Huddled in the sea off the coast of Ireland is a fourth Aran Island, a secret island peopled by the lost, findable only in moments of despair. Whether drowned at sea, trampled by Cromwell's soldiers, or exiled for clinging to the dead, no outsiders reach the island without giving in to dark emotion.
... meanders through the ways in which people get lost and what happens when the lost get found again. The islands are harsh, but there are plenty of little joys to be found, and readers will enjoy following the story’s winding path.
... a strange meditation on love and death ... This quiet, magical-realist fairy tale written with a delicate melancholy will attract readers who enjoyed G. Willow Wilson’s The Bird King or Amal El-Mohtar and Max Gladstone’s This Is How You Lose the Time War.
The Fourth Island is like a dark tide. It flows in and out of time, history, and myth, creating a picture of the Aran Islands that is deeply enmeshed in Irish culture ... Tolmie’s lyric prose pulls us through, not a riptide, but an undertow through the entire piece.
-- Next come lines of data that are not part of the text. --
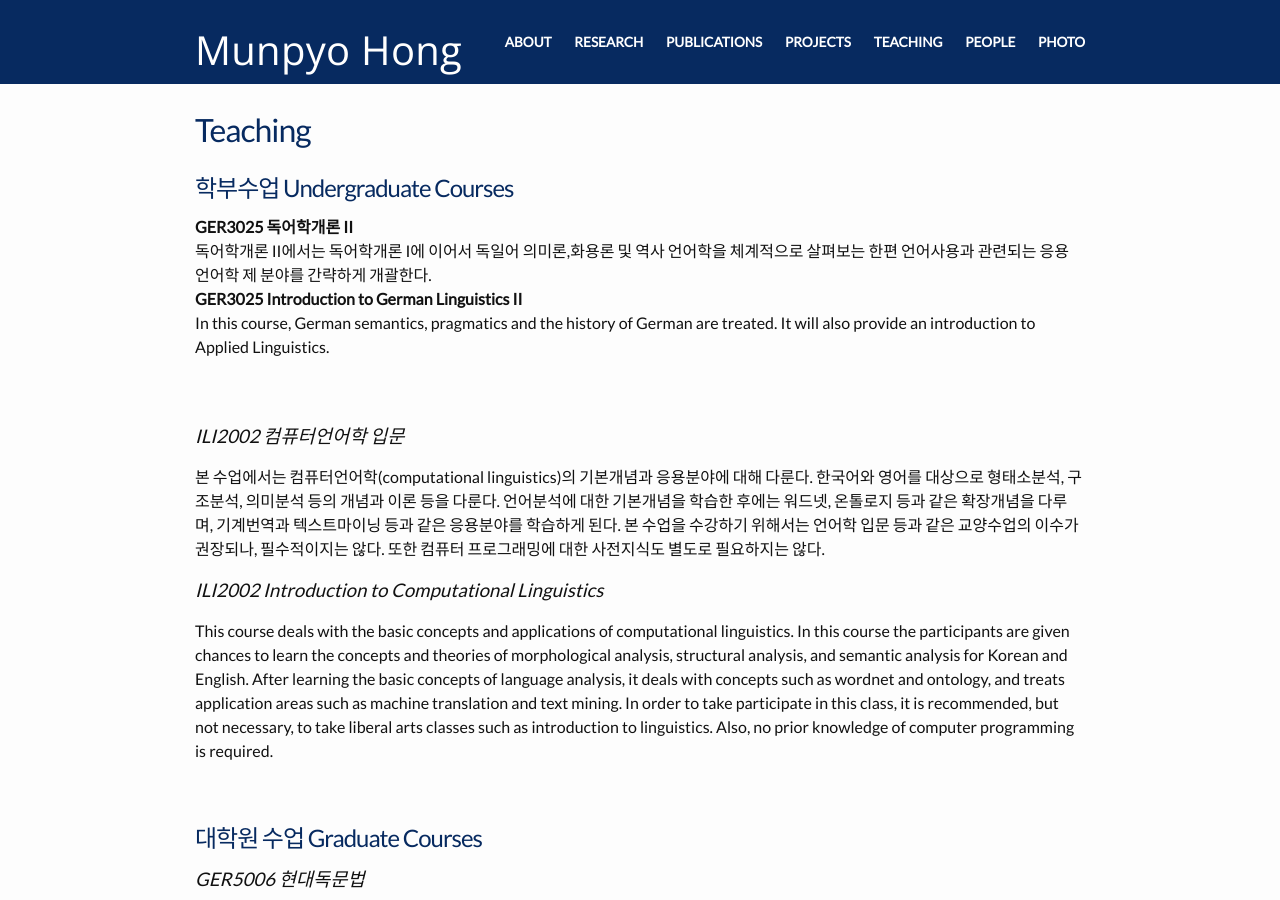
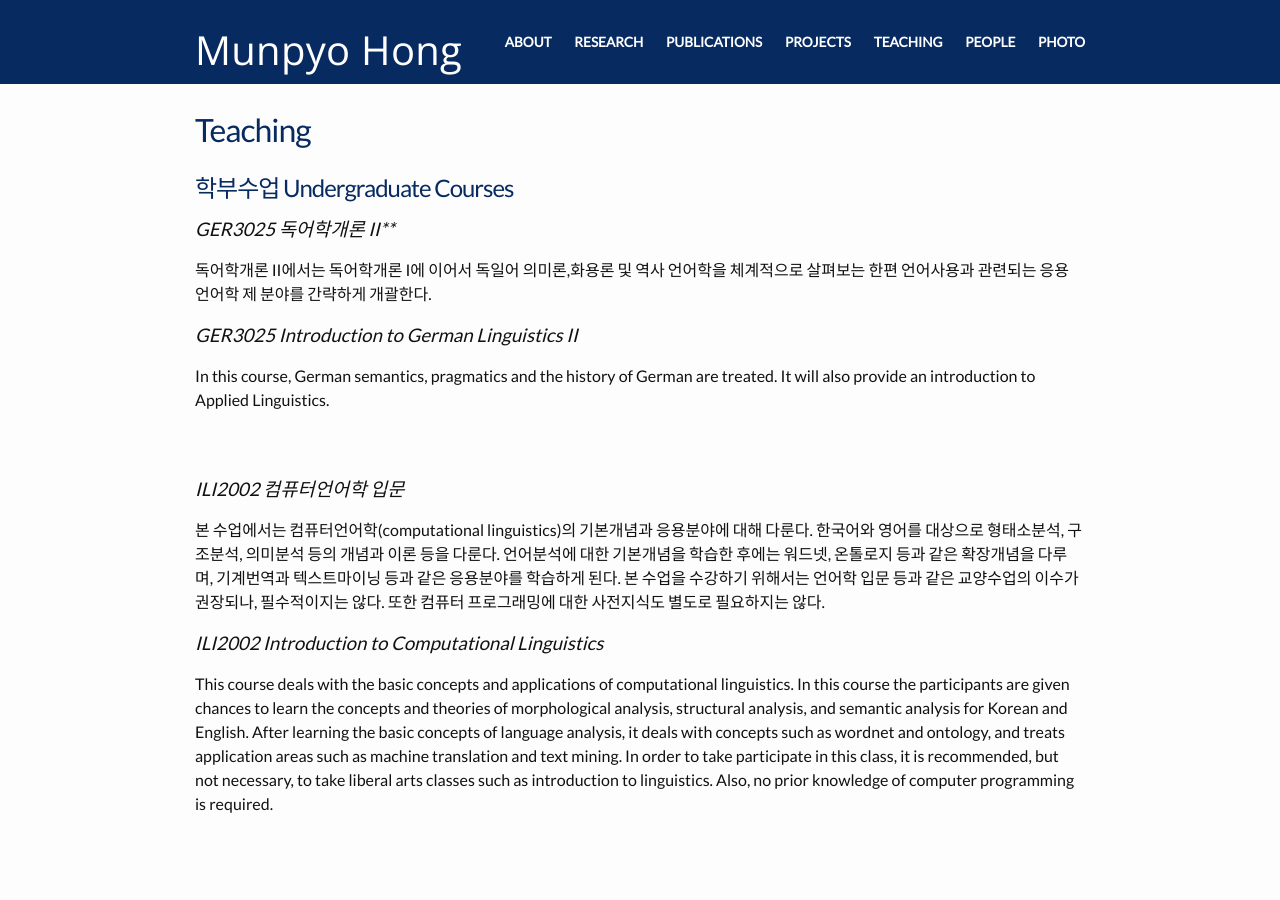
Before and after one commit to skkhmp/skkhmp.github.io, a Jekyll site: the page built from teaching.md, in a window 1280 px wide and 900 px high. Built offline with Jekyll 4.4.1, drawn with Linux system fonts in a browser that asks for light colours; some web fonts are replaced.

Commit message:
Update teaching.md

```diff
--- a/teaching.md
+++ b/teaching.md
@@ -4,31 +4,32 @@
 permalink: /teaching/
 ---
 # 학부수업 Undergraduate Courses
-**GER3025 독어학개론 II** <br/>
+### GER3025 독어학개론 II**
 독어학개론 II에서는 독어학개론 I에 이어서 독일어 의미론,화용론 및 역사 언어학을 체계적으로 살펴보는 한편 언어사용과 관련되는 응용 언어학 제 분야를 간략하게 개괄한다. <br/>
-**GER3025 Introduction to German Linguistics II** <br/>
+
+### GER3025 Introduction to German Linguistics II
 In this course, German semantics, pragmatics and the history of German are treated. It will also provide an introduction to Applied Linguistics.<br/>
 <br/>
 <br/>
 ### ILI2002 컴퓨터언어학 입문
-본 수업에서는 컴퓨터언어학(computational linguistics)의 기본개념과 응용분야에 대해 다룬다. 한국어와 영어를 대상으로 형태소분석, 구조분석, 의미분석 등의 개념과 이론 등을 다룬다. 언어분석에 대한 기본개념을 학습한 후에는 워드넷, 온톨로지 등과 같은 확장개념을 다루며, 기계번역과 텍스트마이닝 등과 같은 응용분야를 학습하게 된다. 본 수업을 수강하기 위해서는 언어학 입문 등과 같은 교양수업의 이수가 권장되나, 필수적이지는 않다. 또한 컴퓨터 프로그래밍에 대한 사전지식도 별도로 필요하지는 않다.
+본 수업에서는 컴퓨터언어학(computational linguistics)의 기본개념과 응용분야에 대해 다룬다. 한국어와 영어를 대상으로 형태소분석, 구조분석, 의미분석 등의 개념과 이론 등을 다룬다. 언어분석에 대한 기본개념을 학습한 후에는 워드넷, 온톨로지 등과 같은 확장개념을 다루며, 기계번역과 텍스트마이닝 등과 같은 응용분야를 학습하게 된다. 본 수업을 수강하기 위해서는 언어학 입문 등과 같은 교양수업의 이수가 권장되나, 필수적이지는 않다. 또한 컴퓨터 프로그래밍에 대한 사전지식도 별도로 필요하지는 않다.<br/>
 
 ### ILI2002 Introduction to Computational Linguistics
-This course deals with the basic concepts and applications of computational linguistics. In this course the participants are given chances to learn the concepts and theories of morphological analysis, structural analysis, and semantic analysis for Korean and English. After learning the basic concepts of language analysis, it deals with concepts such as wordnet and ontology, and treats application areas such as machine translation and text mining. In order to take participate in this class, it is recommended, but not necessary, to take liberal arts classes such as introduction to linguistics. Also, no prior knowledge of computer programming is required.
+This course deals with the basic concepts and applications of computational linguistics. In this course the participants are given chances to learn the concepts and theories of morphological analysis, structural analysis, and semantic analysis for Korean and English. After learning the basic concepts of language analysis, it deals with concepts such as wordnet and ontology, and treats application areas such as machine translation and text mining. In order to take participate in this class, it is recommended, but not necessary, to take liberal arts classes such as introduction to linguistics. Also, no prior knowledge of computer programming is required.<br/>
 <br/>
 <br/>
 <br/>
 
 # 대학원 수업 Graduate Courses
 ### GER5006 현대독문법
-지난 50년간 현대 언어학은 음운, 형태, 의미, 통사 화용론의 핵심 분야에서 뿐 만 아니라, 습득, 심리, 전산 사회언어학의 응용언어학분야에서도 놀라운 발전을 해왔다. 현대 독문법은 이러한 다양한 분야에서 진행되는 최신이론을 소개하고, 이에 부응하는 독어학의 발전 경향을 알아보고자 한다.
+지난 50년간 현대 언어학은 음운, 형태, 의미, 통사 화용론의 핵심 분야에서 뿐 만 아니라, 습득, 심리, 전산 사회언어학의 응용언어학분야에서도 놀라운 발전을 해왔다. 현대 독문법은 이러한 다양한 분야에서 진행되는 최신이론을 소개하고, 이에 부응하는 독어학의 발전 경향을 알아보고자 한다.<br/>
 
 ### GER5006 Contemporary German Grammar
-The course studies the recent theory and method of modern linguistic studies. The purpose of this course is to review general theories of modern linguistics and analyze the methods applied to German. The course covers extensively, some specially selected fields in German linguistics discussed recently.
-
-
+The course studies the recent theory and method of modern linguistic studies. The purpose of this course is to review general theories of modern linguistics and analyze the methods applied to German. The course covers extensively, some specially selected fields in German linguistics discussed recently. <br/>
+<br/>
+<br/>
 ### GER5005 독어조어론
-독어에서 새로운 단어를 만들때 작용하는 법칙과 이에 상응하는 모형을 밝혀내고 완성된 단어의 구조를 분석하는것을 연구과제로 한다. 따라서 독어조어에 있어 방법과 과정 그리고 사용되는 언어적 수단(접두사, 접미사등)을 연구하며 개별적인 범주, 부류, 유형등을 파악해 본다. 이때 공시적인 관찰방법과 더불어 통시적인 관찰방법을 병행함으로서 독어의 모든 조어현상들을 고찰한다.
+독어에서 새로운 단어를 만들때 작용하는 법칙과 이에 상응하는 모형을 밝혀내고 완성된 단어의 구조를 분석하는것을 연구과제로 한다. 따라서 독어조어에 있어 방법과 과정 그리고 사용되는 언어적 수단(접두사, 접미사등)을 연구하며 개별적인 범주, 부류, 유형등을 파악해 본다. 이때 공시적인 관찰방법과 더불어 통시적인 관찰방법을 병행함으로서 독어의 모든 조어현상들을 고찰한다.<br/>
 
 ### GER5005 Discussion on German Neologism
 This course will shed light on the rules and the corresponding models applied to German neologism and the analyzing the elements in words. Main subjects are the process and the methods for neologism as well as the individual category of linguistic tools. All the phenomena of German neologism will be dealt with through both social and historical methodology.
```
Her command of dialect and description is wonderfully grounded Gaelic experience ... It is perhaps both a strength and a hindrance in The Fourth Island that it spoke of folklore but only in passing, that the narrative makes it more difficult for the audience to explore how Irish it is ... The novella is beautifully written, each word picked carefully, but half-in and half-out of the Gaeltacht Aran Islands, it feels its own distance very keenly ... Exploring the humans of The Fourth Island was exceptionally entertaining, and I enjoyed a lot of the quirks that were added onto each character as we unpacked their histories ... Unfortunately, because of the shortness of the book, and the exceptionally keen focus on the rich interiority of the characters, the plot feels as isolated as the premise ... Tolmie’s romantic voice appears on the page as she parcels out the story in generations and lives, giving strength and vibrancy to the individual, but ignoring the island’s story. The novella often reads like a eulogy to the past